╭─ Data for analysis

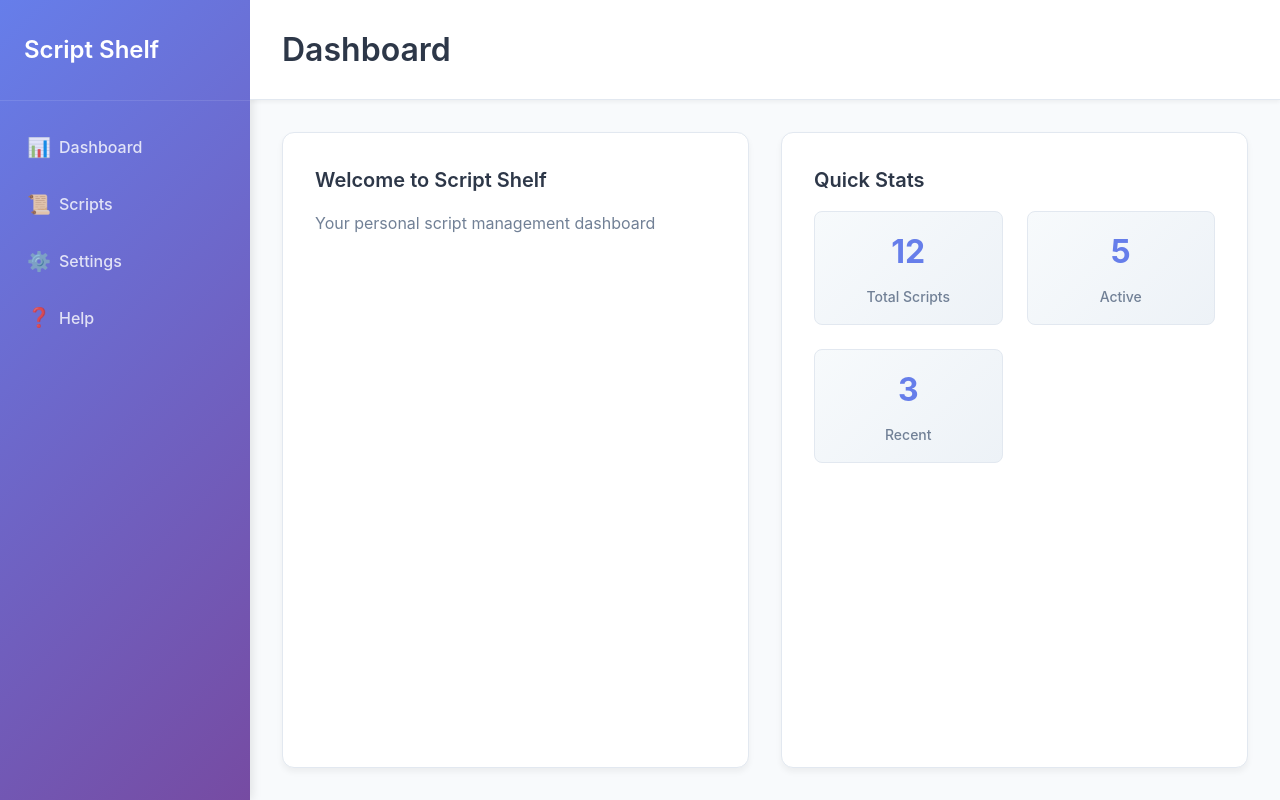
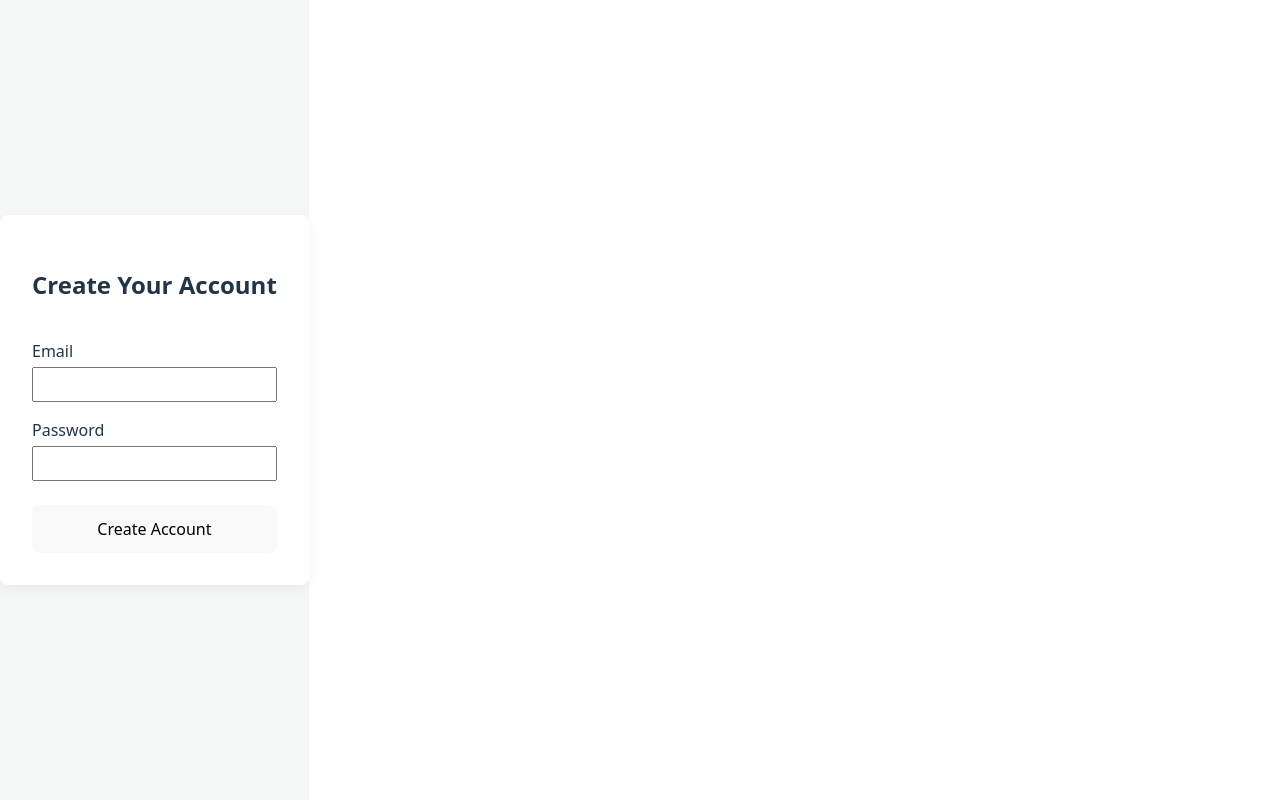
Before and after one commit to AshwinJ127/script-shelf, a React (Vite) app in the folder client/: page / in a window 1280 px wide. Built offline with nearby package versions, Linux system fonts and the light colour scheme.

Commit message:
Added Register page and routing in App.jsx

```diff
--- a/client/src/App.jsx
+++ b/client/src/App.jsx
@@ -1,90 +1,11 @@
-import { useState } from 'react'
-import './App.css'
+// client/src/App.jsx
 
-function Sidebar({ activeItem, setActiveItem }) {
-  const menuItems = [
-    { id: 'dashboard', label: 'Dashboard', icon: '📊' },
-    { id: 'scripts', label: 'Scripts', icon: '📜' },
-    { id: 'settings', label: 'Settings', icon: '⚙️' },
-    { id: 'help', label: 'Help', icon: '❓' }
-  ]
+import Register from './pages/Register';
 
-  return (
-    <div className="sidebar">
-      <div className="sidebar-header">
-        <h2>Script Shelf</h2>
-      </div>
-      <nav className="sidebar-nav">
-        <ul>
-          {menuItems.map(item => (
-            <li key={item.id}>
-              <a
-                href="#"
-                onClick={() => setActiveItem(item.id)}
-                className={`nav-item ${activeItem === item.id ? 'active' : ''}`}
-              >
-                <span className="nav-icon">{item.icon}</span>
-                <span className="nav-label">{item.label}</span>
-              </a>
-            </li>
-          ))}
-        </ul>
-      </nav>
-    </div>
-  )
+function App() {
+  // For now, the App just renders the Register page.
+  // Later, this file will handle routing.
+  return <Register />;
 }
 
-function App() {
-  const [activeItem, setActiveItem] = useState('dashboard')
-
-  const getActivePageLabel = () => {
-    const menuItems = [
-      { id: 'dashboard', label: 'Dashboard' },
-      { ids: 'scripts', label: 'Scripts' },
-      { id: 'settings', label: 'Settings' },
-      { id: 'help', label: 'Help' }
-    ]
-    return menuItems.find(item => item.id === activeItem)?.label || 'Dashboard'
-  }
-
-  return (
-    // 1. Added width: '100vw' to fill the viewport width
-    <div
-      className="app-layout"
-      style={{ display: 'flex', height: '100vh', width: '100vw' }}
-    >
-      <Sidebar activeItem={activeItem} setActiveItem={setActiveItem} />
-
-      <div className="main-content" style={{ flex: 1, overflowY: 'auto' }}>
-        <header className="main-header">
-          <h1>{getActivePageLabel()}</h1>
-        </header>
-        <div className="dashboard-content">
-          <div className="card">
-            <h3>Welcome to Script Shelf</h3>
-            <p>Your personal script management dashboard</p>
-          </div>
-          <div className="card">
-            <h3>Quick Stats</h3>
-            <div className="stats-grid">
-              <div className="stat-item">
-                <span className="stat-number">12</span>
-                <span className="stat-label">Total Scripts</span>
-              </div>
-              <div className="stat-item">
-                <span className="stat-number">5</span>
-                <span className="stat-label">Active</span>
-              </div>
-              <div className="stat-item">
-                <span className="stat-number">3</span>
-                <span className="stat-label">Recent</span>
-              </div>
-            </div>
-          </div>
-        </div>
-      </div>
-    </div>
-  )
-}
-
-export default App
+export default App;
--- /dev/null
+++ b/client/src/pages/Register.jsx
@@ -0,0 +1,96 @@
+// client/src/pages/Register.jsx
+
+import { useState } from 'react';
+import axios from 'axios';
+
+// The Register component is now in its own file
+function Register() {
+  const [email, setEmail] = useState('');
+  const [password, setPassword] = useState('');
+  const [message, setMessage] = useState('');
+
+  const handleSubmit = async (e) => {
+    e.preventDefault();
+    setMessage('');
+
+    try {
+      const apiUrl = import.meta.env.VITE_API_URL || 'http://localhost:5000';
+      const response = await axios.post(`${apiUrl}/api/users/register`, {
+        email,
+        password,
+      });
+
+      console.log('Registration successful:', response.data);
+      setMessage(`Success! Account created for ${response.data.email}.`);
+      setEmail('');
+      setPassword('');
+
+    } catch (err) {
+      console.error('Registration error:', err.response.data);
+      setMessage(`Error: ${err.response.data.msg || 'Registration failed'}`);
+    }
+  };
+
+  return (
+    <div
+      style={{
+        display: 'flex',
+        alignItems: 'center',
+        justifyContent: 'center',
+        height: '100vh',
+        backgroundColor: '#f4f7f6',
+      }}
+    >
+      <form
+        onSubmit={handleSubmit}
+        style={{
+          display: 'flex',
+          flexDirection: 'column',
+          padding: '2rem',
+          backgroundColor: 'white',
+          borderRadius: '8px',
+          boxShadow: '0 4px 12px rgba(0,0,0,0.05)',
+        }}
+      >
+        <h2>Create Your Account</h2>
+        <label htmlFor="email" style={{ marginTop: '1rem' }}>
+          Email
+        </label>
+        <input
+          type="email"
+          id="email"
+          value={email}
+          onChange={(e) => setEmail(e.target.value)}
+          required
+          style={{ padding: '0.5rem', marginTop: '0.25rem' }}
+        />
+
+        <label htmlFor="password" style={{ marginTop: '1rem' }}>
+          Password
+        </label>
+        <input
+          type="password"
+          id="password"
+          value={password}
+          onChange={(e) => setPassword(e.target.value)}
+          required
+          minLength="6"
+          style={{ padding: '0.5rem', marginTop: '0.25rem' }}
+        />
+
+        <button
+          type="submit"
+          style={{ marginTop: '1.5rem', padding: '0.75rem', cursor: 'pointer' }}
+        >
+          Create Account
+        </button>
+
+        {message && (
+          <p style={{ marginTop: '1rem', textAlign: 'center' }}>{message}</p>
+        )}
+      </form>
+    </div>
+  );
+}
+
+export default Register;
```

╰─

**Prompt**
Within the material above, show every line that includes "from".

**Result of this exercise**
-import { useState } from 'react'
+import Register from './pages/Register';
+import { useState } from 'react';
+import axios from 'axios';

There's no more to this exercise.